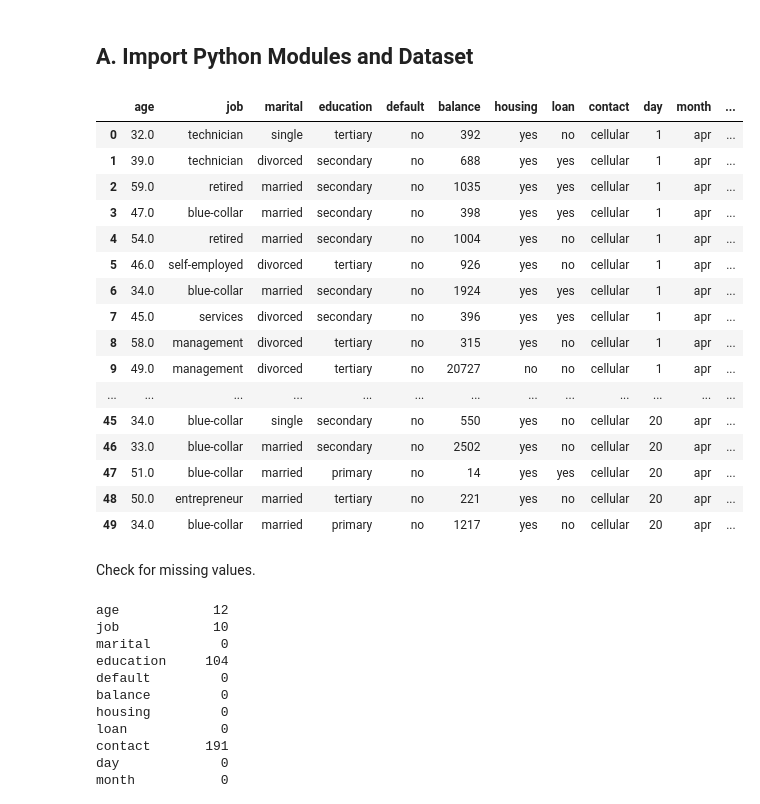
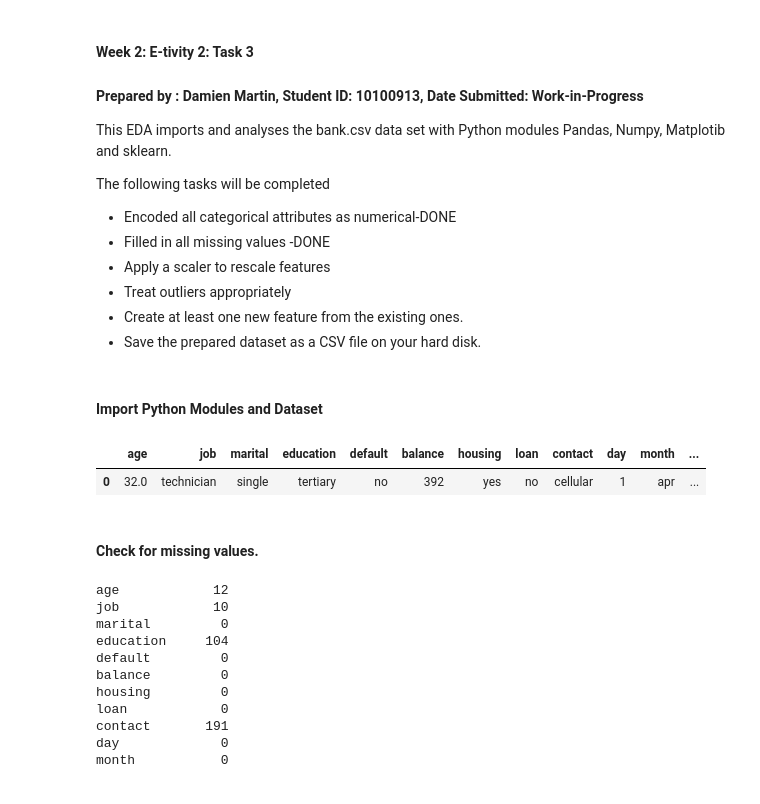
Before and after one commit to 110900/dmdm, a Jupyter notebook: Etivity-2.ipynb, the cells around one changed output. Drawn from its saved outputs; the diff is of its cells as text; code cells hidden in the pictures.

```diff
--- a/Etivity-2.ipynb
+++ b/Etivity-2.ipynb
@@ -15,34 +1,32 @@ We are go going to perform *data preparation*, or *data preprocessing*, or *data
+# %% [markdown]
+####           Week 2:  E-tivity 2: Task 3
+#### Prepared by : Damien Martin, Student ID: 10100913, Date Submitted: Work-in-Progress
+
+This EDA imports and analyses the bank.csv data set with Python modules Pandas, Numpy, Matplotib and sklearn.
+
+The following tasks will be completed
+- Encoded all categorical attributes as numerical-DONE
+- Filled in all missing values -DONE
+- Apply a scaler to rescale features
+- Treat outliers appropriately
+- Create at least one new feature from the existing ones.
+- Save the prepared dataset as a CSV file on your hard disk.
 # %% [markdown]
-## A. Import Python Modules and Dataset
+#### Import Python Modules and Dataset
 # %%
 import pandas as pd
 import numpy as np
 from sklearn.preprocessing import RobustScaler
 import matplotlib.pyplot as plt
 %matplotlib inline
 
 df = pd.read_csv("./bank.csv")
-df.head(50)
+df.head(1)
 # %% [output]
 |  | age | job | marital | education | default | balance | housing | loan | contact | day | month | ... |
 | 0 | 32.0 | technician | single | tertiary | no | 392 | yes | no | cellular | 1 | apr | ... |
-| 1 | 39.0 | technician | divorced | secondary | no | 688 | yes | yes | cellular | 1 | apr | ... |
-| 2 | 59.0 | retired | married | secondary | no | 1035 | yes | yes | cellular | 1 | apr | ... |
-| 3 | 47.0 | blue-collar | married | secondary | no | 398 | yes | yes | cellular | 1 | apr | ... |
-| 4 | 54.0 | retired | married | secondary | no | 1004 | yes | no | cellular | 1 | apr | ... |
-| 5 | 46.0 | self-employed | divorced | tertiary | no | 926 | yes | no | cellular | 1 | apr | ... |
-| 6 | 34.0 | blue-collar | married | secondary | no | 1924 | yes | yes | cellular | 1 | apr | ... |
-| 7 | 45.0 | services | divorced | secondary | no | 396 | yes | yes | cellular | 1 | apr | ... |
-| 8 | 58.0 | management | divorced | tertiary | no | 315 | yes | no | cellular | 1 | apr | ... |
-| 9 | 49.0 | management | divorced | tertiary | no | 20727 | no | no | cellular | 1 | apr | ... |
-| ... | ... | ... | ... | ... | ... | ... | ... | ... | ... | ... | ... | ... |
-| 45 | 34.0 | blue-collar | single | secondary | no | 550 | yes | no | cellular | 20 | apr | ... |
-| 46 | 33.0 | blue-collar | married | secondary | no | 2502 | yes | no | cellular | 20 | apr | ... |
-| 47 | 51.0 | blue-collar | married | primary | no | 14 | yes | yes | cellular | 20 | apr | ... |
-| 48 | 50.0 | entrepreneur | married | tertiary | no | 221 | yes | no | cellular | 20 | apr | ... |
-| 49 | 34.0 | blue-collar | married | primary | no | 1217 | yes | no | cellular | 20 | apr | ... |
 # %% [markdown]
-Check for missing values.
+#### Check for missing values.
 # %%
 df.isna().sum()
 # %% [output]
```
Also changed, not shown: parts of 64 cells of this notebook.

■ **How to complete this task**:
Copy each line of the data above that holds "from".

■ **Solution to this problem**:
Before and after one commit to 110900/dmdm, a Jupyter notebook: Etivity-2.ipynb, the cells around one changed output. Drawn from its saved outputs; the diff is of its cells as text; code cells hidden in the pictures.
+- Create at least one new feature from the existing ones.
 from sklearn.preprocessing import RobustScaler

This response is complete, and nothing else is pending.